(Extracted information Opens)

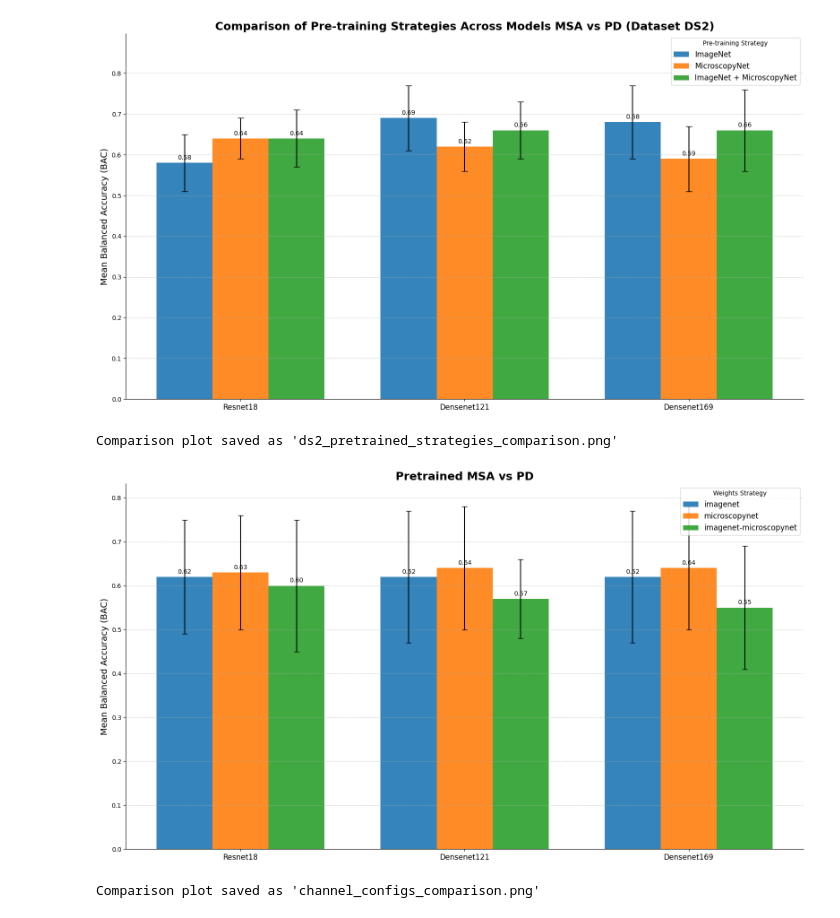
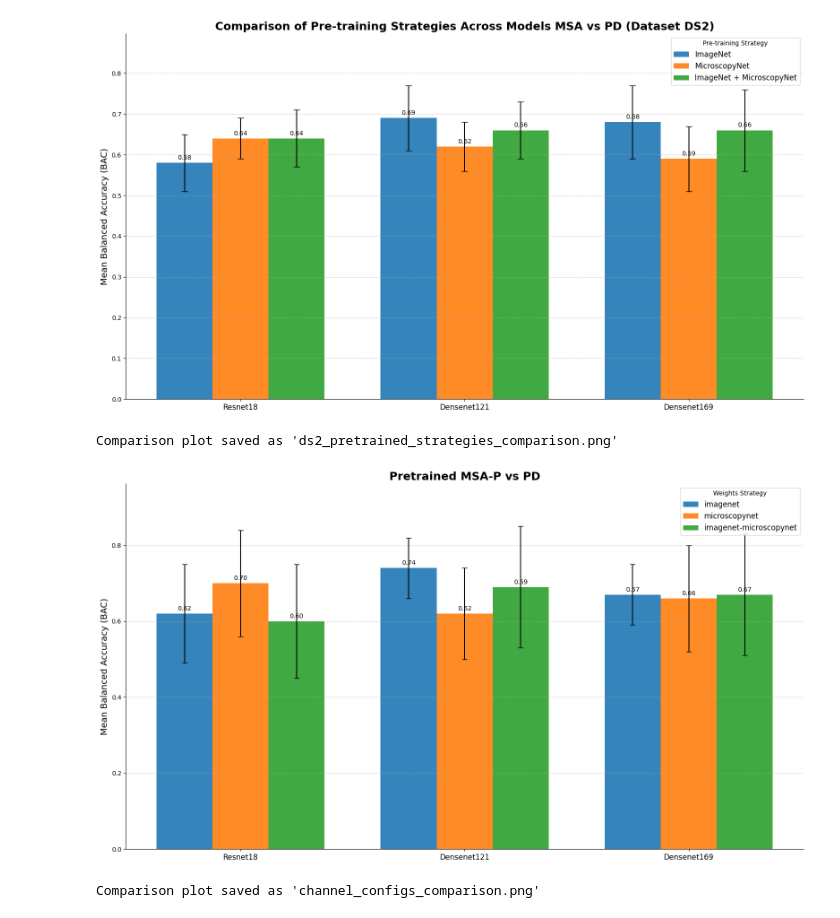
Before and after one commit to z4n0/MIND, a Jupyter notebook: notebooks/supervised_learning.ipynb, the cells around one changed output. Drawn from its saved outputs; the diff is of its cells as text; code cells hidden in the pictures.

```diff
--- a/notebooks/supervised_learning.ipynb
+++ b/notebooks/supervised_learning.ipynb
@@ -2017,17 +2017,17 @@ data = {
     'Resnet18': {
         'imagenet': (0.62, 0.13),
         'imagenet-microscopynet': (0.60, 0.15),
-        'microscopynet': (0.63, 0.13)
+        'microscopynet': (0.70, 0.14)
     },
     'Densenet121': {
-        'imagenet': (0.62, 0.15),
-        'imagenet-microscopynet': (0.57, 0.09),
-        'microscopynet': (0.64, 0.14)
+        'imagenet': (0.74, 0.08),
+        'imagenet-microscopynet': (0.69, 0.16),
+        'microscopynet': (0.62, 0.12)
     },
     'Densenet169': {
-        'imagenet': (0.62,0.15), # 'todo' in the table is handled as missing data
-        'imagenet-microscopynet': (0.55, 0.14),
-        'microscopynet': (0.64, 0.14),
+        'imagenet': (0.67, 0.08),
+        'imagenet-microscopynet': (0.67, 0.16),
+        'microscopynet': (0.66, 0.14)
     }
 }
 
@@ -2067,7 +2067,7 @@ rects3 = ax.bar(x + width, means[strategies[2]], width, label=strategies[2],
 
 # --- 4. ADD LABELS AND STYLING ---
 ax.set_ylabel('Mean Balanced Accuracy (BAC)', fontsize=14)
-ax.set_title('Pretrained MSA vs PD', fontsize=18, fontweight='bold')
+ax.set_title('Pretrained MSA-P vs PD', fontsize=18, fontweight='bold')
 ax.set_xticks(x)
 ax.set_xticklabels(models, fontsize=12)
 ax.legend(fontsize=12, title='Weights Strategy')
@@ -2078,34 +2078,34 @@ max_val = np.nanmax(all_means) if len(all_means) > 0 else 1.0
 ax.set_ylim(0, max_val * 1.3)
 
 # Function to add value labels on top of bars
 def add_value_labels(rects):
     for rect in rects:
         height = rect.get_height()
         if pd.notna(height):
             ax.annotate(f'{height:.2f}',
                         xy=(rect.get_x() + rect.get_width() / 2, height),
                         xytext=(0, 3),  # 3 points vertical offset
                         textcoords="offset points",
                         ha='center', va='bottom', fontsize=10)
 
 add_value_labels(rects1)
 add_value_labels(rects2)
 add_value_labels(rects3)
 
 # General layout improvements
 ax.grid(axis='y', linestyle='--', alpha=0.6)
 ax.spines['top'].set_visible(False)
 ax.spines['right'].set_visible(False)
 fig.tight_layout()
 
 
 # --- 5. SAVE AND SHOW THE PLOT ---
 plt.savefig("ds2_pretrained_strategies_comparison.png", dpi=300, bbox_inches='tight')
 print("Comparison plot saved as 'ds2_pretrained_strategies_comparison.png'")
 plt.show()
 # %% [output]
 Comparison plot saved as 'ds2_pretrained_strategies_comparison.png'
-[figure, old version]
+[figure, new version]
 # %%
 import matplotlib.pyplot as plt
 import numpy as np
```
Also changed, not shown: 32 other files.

(Extracted information Closes)

■ Exercise objective: Find every line in the records that has the string "height", then state how many there are and nothing else.

■ The completed task: 4